Is the string theory many physicists are presently so enamored with physics, or is it aesthetics and philosophy, with overtones about values? If we are just rationalizing aesthetic values, why cannot Occam's Razor be applied just as well to rationalize a sort of interconnected universal membrane to record all categories of phenomenal vibrating of strings that might be supposed to constitute the most fundamental material that comprises our universe?

Why could not strings metaphorically be considered to constitute both the wiring of Nature as well as the synapses of God? If ultimate strings constitute synapses of God, could not the Mind of God have grasped from timeless experience of associative patterns how to appreciate not only a holistic perspective but also the categories of both phenomenal and epiphenomenal perspectives of existence that are experienced by each of us? If our finite brains can pull together, associate, and interpret sensations of categories of phenomenal patterns as epiphenomenal experiences, why not the Mind of God?

Was not Occam’s Razor originally applied by a monk while dealing with spiritual values? In terms of physical aesthetics, how is it any more difficult to believe that there is only one universal infinity of existence accompanied by an infinite, active, cohabiting, self aware mind, rather than that there is an infinity of separate universal infinities driven only by a united but unconscious survivalist function? Is either concept any more approachable by a human mind? Or, at this level of aesthetic consideration, does adoption of one or the other of such approaches simply signal an underlying, unspoken assumption, disposition, or faith?

8. Apr 11, 2004

### Iacchus32

Do you realize that if Science didn't allow us to make sense of the natural world, that we would still be very much in the search for the spiritual nature of things? Now I'm not saying Science is necessarily a bad thing but, are you that sure that human beings aren't in fact spiritual by default?

9. Apr 11, 2004

isomorphic esence

selfAdjoint, stating that spirit vs energy has a isomorphic essence, takes nothing away from either a idealistic or materialistic views. What is then the essence of electromagnetic energy? What is the essence of spiritual energy or ch'i?

Is there really empirical content, of either?

10. Apr 11, 2004

### Dlanorrenrag

Not Stepping On Science’s Toes

I do not think there is a problem with science or with a theory of determinacy. I just view existence as being a coin of two sides, neither of which need be inconsistent with the other, simply depending upon the purpose of the perspective at the time.

One side is Nature, science, balanced forces, and determinacy. The other side is God, values, art, and free will. When I want to leverage control over forces, I look to laws of Nature. When I want to make moral choices, I rationalize based on an inspiration of God.

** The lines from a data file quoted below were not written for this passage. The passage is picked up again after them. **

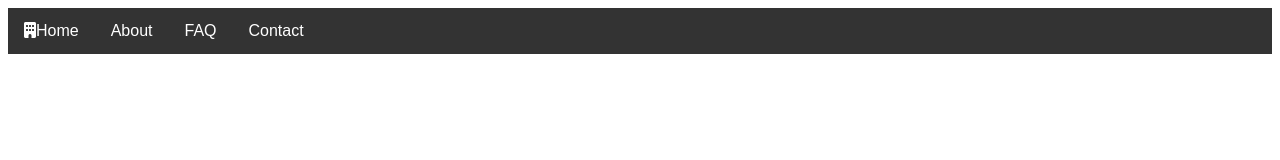
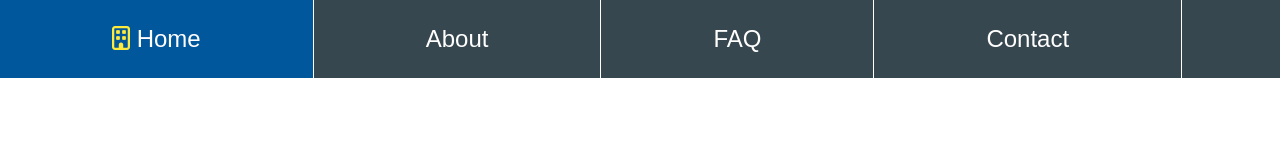
Before and after one commit to rstanton422/CoderVox_Practice, a plain HTML site: page 6-17_Nav_Bar/nav_bar.html in a window 1280 px wide. Drawn offline with Linux system fonts and the light colour scheme; a web font is replaced by a local one.

Commit message:
final touches added to nav bar tutorial

```diff
--- a/6-17_Nav_Bar/nav_bar.css
+++ b/6-17_Nav_Bar/nav_bar.css
@@ -1,20 +1,38 @@
+body, html {
+    margin: 0;
+
+}
+
 ul {
-    list-style-type: none;
+    list-style-type: none; /* removes the bullets */
+    background: #37474f; /* Sets the background color */
     margin: 0;
     padding: 0;
-    overflow: hidden;
-    background-color: #333;
+    overflow: hidden; /* this will hide excess content in box element */
 }
 
 li {
-    float: left;
+    float: left; /* sets all list elements in-line and not in a "stacked manner" */
+    border-right: 1px solid white; /* sets a border separator on the right */
 }
 
-li a {
-    display: block;
-    text-align: center;
-    padding: 14px 16px;
-    text-decoration: none;
+a {
+    display: block; /* converts things into block level elements */
+    padding: 25px 112px;
+    font-size: 24px;
+    color: white;
+    text-decoration: none; /* removes the underline on the content */
     font-family: 'Francois One', sans-serif;
-    color: white;
 }
+
+a:hover:not(.logo) {  /* hover will create a change effect when mouse icon "hovers" over element.  The "not" will select all but the whatever is in the parantheses.  In this example, it will act on all items in our list, but the one with the class logo (.logo) */
+    background: #263238;
+}
+
+.logo {
+    background: #01579B;
+}
+
+.fa-building {
+    color: #FFEB3B;
+}
--- a/6-17_Nav_Bar/nav_bar.html
+++ b/6-17_Nav_Bar/nav_bar.html
@@ -10,10 +10,10 @@
 </head>
 <body>
     <ul>
-        <li><a href="www.google.com"><i class="fas fa-building"></i>Home</a></li>
-        <li><a href="www.costco.com">About</a></li>
-        <li><a href="www.myspace.com">FAQ</a></li>
-        <li><a href="www.hotmail.com">Contact</a></li>
+        <li><a class="logo" href="#home"><i class="far fa-building"></i> Home</a></li>
+        <li><a href="#about">About</a></li>
+        <li><a href="#faq">FAQ</a></li>
+        <li><a href="#contact">Contact</a></li>
     </ul>
 </body>
 </html>
```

It may well be that logic cannot be applied to prove a necessity for faith, either in God or in moral values. But, is logic able to demonstrate its own inadequacy to disprove generalized faith?

Experience seems to teach both the inevitability and necessity of faith. What value choices can we consistently rationalize, apart from notions that are based on faith---regardless of whether that faith is merely an unarticulated or socialized construct? As to necessity or helpfulness, I would refer to the experience of John Stuart Mill, an astute fellow. Regardless of proof, merely leaving open the possibility that we are connected by grounds for holding moral values might be helpful in fostering a view of the Golden Rule as more a matter of enlightened self interest than a matter of selflessness.

Assuming the universe offsets balancing forces, why suppose that we must lack even vicarious participation in effecting choices? We cannot very well disprove a perspective of synchronized movement, manifested through all matter, including ourselves, as an expression of a higher will in which our expressions are participatory, can we? If not, such a perspective would seem in no way to need to step on science’s toes.

11. Apr 14, 2004